Stored entries:
◇ ◇ ◇ ◇

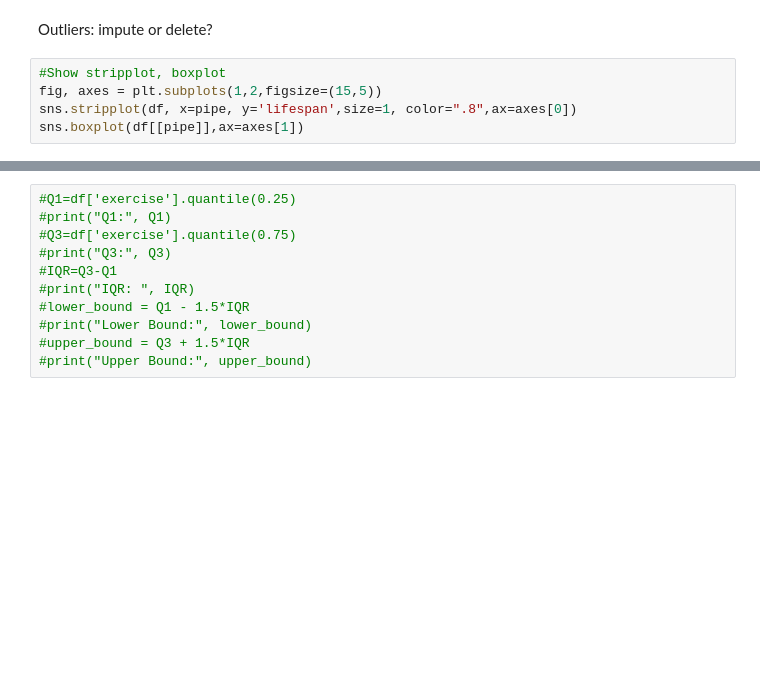
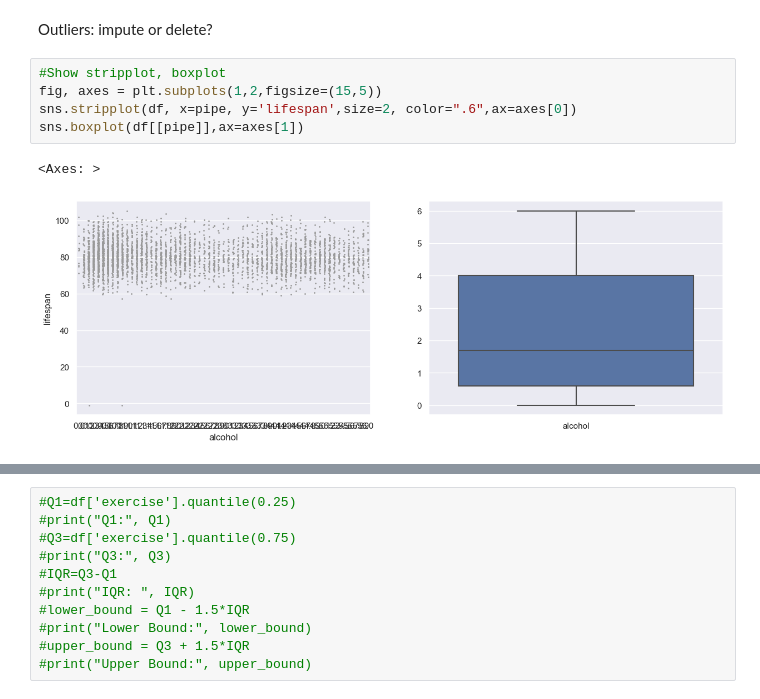
Before and after one commit to TinkerFrank/healthapp, a Jupyter notebook: EDA_Pipeline.ipynb, the cells around one changed output, grey strips where cells are left out. Cells and saved outputs as stored; diff of their text form; blank space fills up the shorter version.

```diff
--- a/EDA_Pipeline.ipynb
+++ b/EDA_Pipeline.ipynb
@@ -216,7 +332,10 @@ Outliers: impute or delete?
 # %%
 #Show stripplot, boxplot
 fig, axes = plt.subplots(1,2,figsize=(15,5))
-sns.stripplot(df, x=pipe, y='lifespan',size=1, color=".8",ax=axes[0])
+sns.stripplot(df, x=pipe, y='lifespan',size=2, color=".6",ax=axes[0])
 sns.boxplot(df[[pipe]],ax=axes[1])
+# %% [output]
+<Axes: >
+[figure, added]
 # %%
 sns.boxplot(y=df[pipe])
```
Also changed, not shown: parts of 25 cells of this notebook.
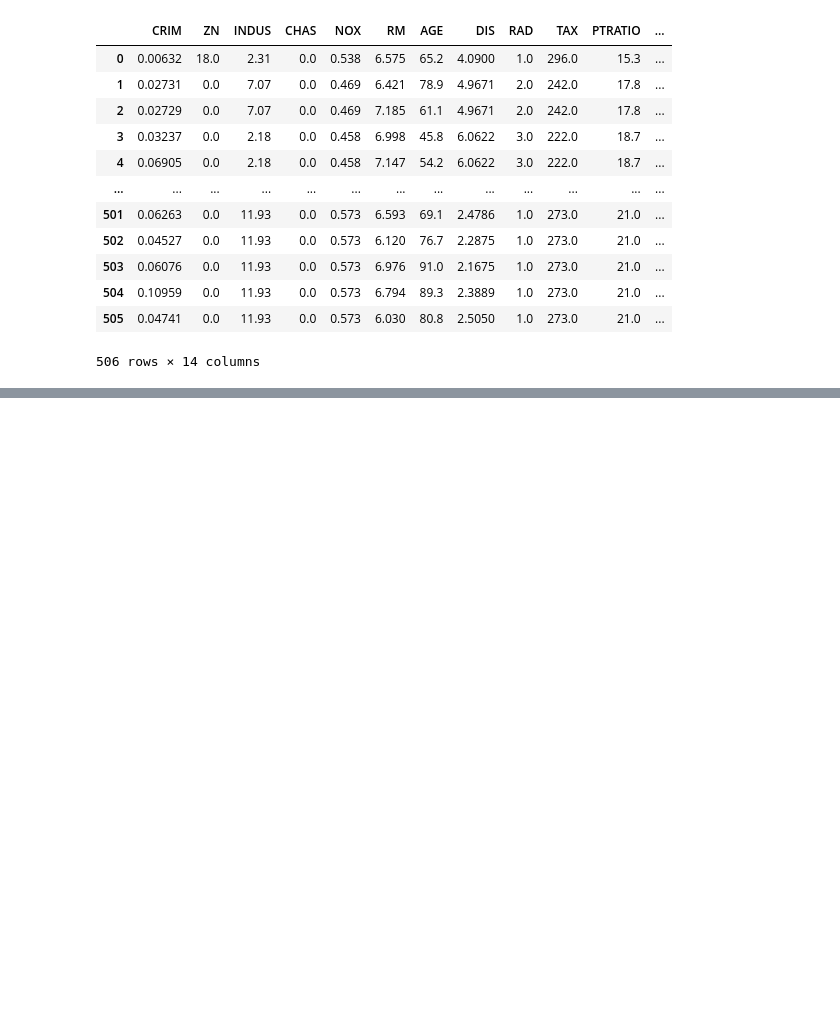
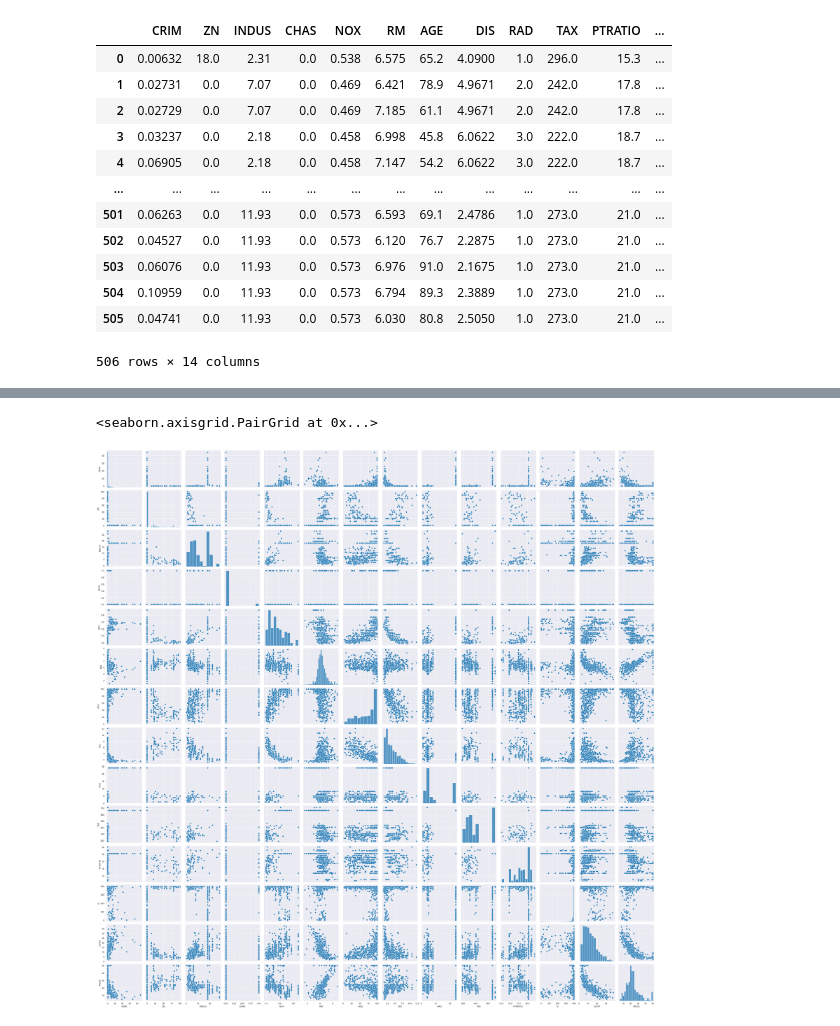
Before and after one commit to DOMINION-JOHN1/Boston-Housing-Price-Prediction, a Jupyter notebook: boston_house_pricing_prediction_model.ipynb, the cells around one changed output, grey strips where cells are left out. Drawn from its saved outputs; the diff is of its cells as text; code cells hidden in the pictures; blank space fills up the shorter version.

```diff
--- a/boston_house_pricing_prediction_model.ipynb
+++ b/boston_house_pricing_prediction_model.ipynb
@@ -73,0 +140,5 @@ boston
+# %%
+sns.pairplot(boston)
+# %% [output]
+<seaborn.axisgrid.PairGrid at 0x...>
+[figure, added]
```
Also changed, not shown: parts of 8 cells of this notebook.
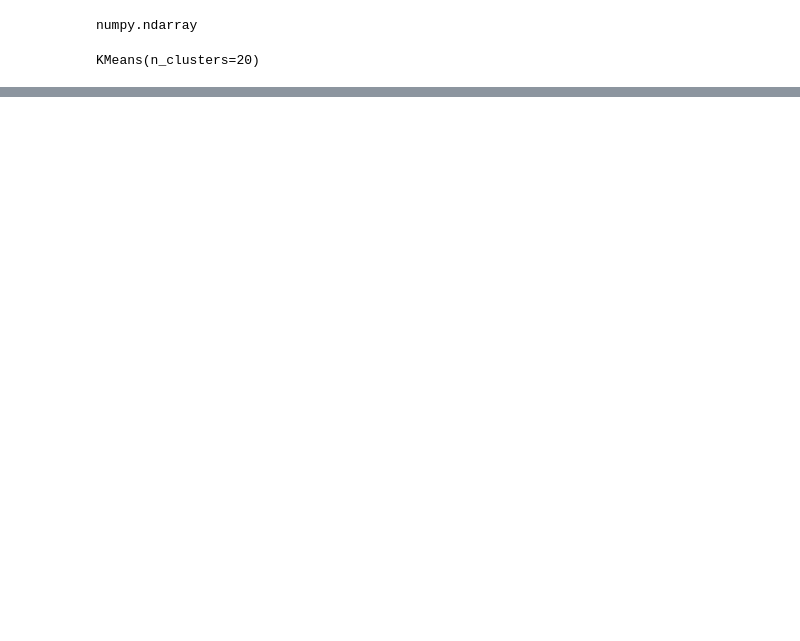
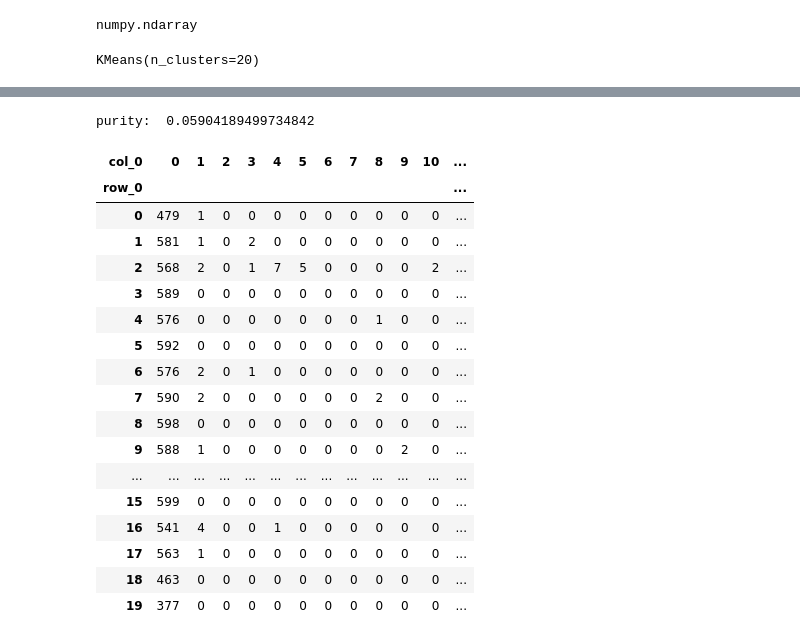
Before and after one commit to yushi1999/data_science, a Jupyter notebook: ex5/report.ipynb, the cells around one changed output, grey strips where cells are left out. Cells and saved outputs as stored; diff of their text form; code cells hidden in the pictures; blank space fills up the shorter version.

```diff
--- a/ex5/report.ipynb
+++ b/ex5/report.ipynb
@@ -136,0 +261,32 @@ plt.show()
+# %%
+#Cross Tableを作成
+crosstab=pd.crosstab(label,model.labels_)
+#Cross Tableを用いてpurity値を計算
+tmp=.0
+for i in range(len(crosstab.index.values)):
+    tmp+=max(crosstab[:][i])
+purity=tmp/len(df.values)
+print("purity: ",purity)
+# %% [output]
+purity:  0.05904189499734842
+# %%
+crosstab
+# %% [output]
+| col_0 | 0 | 1 | 2 | 3 | 4 | 5 | 6 | 7 | 8 | 9 | 10 | ... |
+| row_0 |  |  |  |  |  |  |  |  |  |  |  | ... |
+| 0 | 479 | 1 | 0 | 0 | 0 | 0 | 0 | 0 | 0 | 0 | 0 | ... |
+| 1 | 581 | 1 | 0 | 2 | 0 | 0 | 0 | 0 | 0 | 0 | 0 | ... |
+| 2 | 568 | 2 | 0 | 1 | 7 | 5 | 0 | 0 | 0 | 0 | 2 | ... |
+| 3 | 589 | 0 | 0 | 0 | 0 | 0 | 0 | 0 | 0 | 0 | 0 | ... |
+| 4 | 576 | 0 | 0 | 0 | 0 | 0 | 0 | 0 | 1 | 0 | 0 | ... |
+| 5 | 592 | 0 | 0 | 0 | 0 | 0 | 0 | 0 | 0 | 0 | 0 | ... |
+| 6 | 576 | 2 | 0 | 1 | 0 | 0 | 0 | 0 | 0 | 0 | 0 | ... |
+| 7 | 590 | 2 | 0 | 0 | 0 | 0 | 0 | 0 | 2 | 0 | 0 | ... |
+| 8 | 598 | 0 | 0 | 0 | 0 | 0 | 0 | 0 | 0 | 0 | 0 | ... |
+| 9 | 588 | 1 | 0 | 0 | 0 | 0 | 0 | 0 | 0 | 2 | 0 | ... |
+| ... | ... | ... | ... | ... | ... | ... | ... | ... | ... | ... | ... | ... |
+| 15 | 599 | 0 | 0 | 0 | 0 | 0 | 0 | 0 | 0 | 0 | 0 | ... |
+| 16 | 541 | 4 | 0 | 0 | 1 | 0 | 0 | 0 | 0 | 0 | 0 | ... |
+| 17 | 563 | 1 | 0 | 0 | 0 | 0 | 0 | 0 | 0 | 0 | 0 | ... |
+| 18 | 463 | 0 | 0 | 0 | 0 | 0 | 0 | 0 | 0 | 0 | 0 | ... |
+| 19 | 377 | 0 | 0 | 0 | 0 | 0 | 0 | 0 | 0 | 0 | 0 | ... |
```
Also changed, not shown: parts of 19 cells of this notebook, 2 other files.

◇ ◇ ◇ ◇

Goal of the exercise >> Filter the data above by the word "crosstab" and copy every line that matches.

Your response >>
+crosstab=pd.crosstab(label,model.labels_)
+for i in range(len(crosstab.index.values)):
+    tmp+=max(crosstab[:][i])
+crosstab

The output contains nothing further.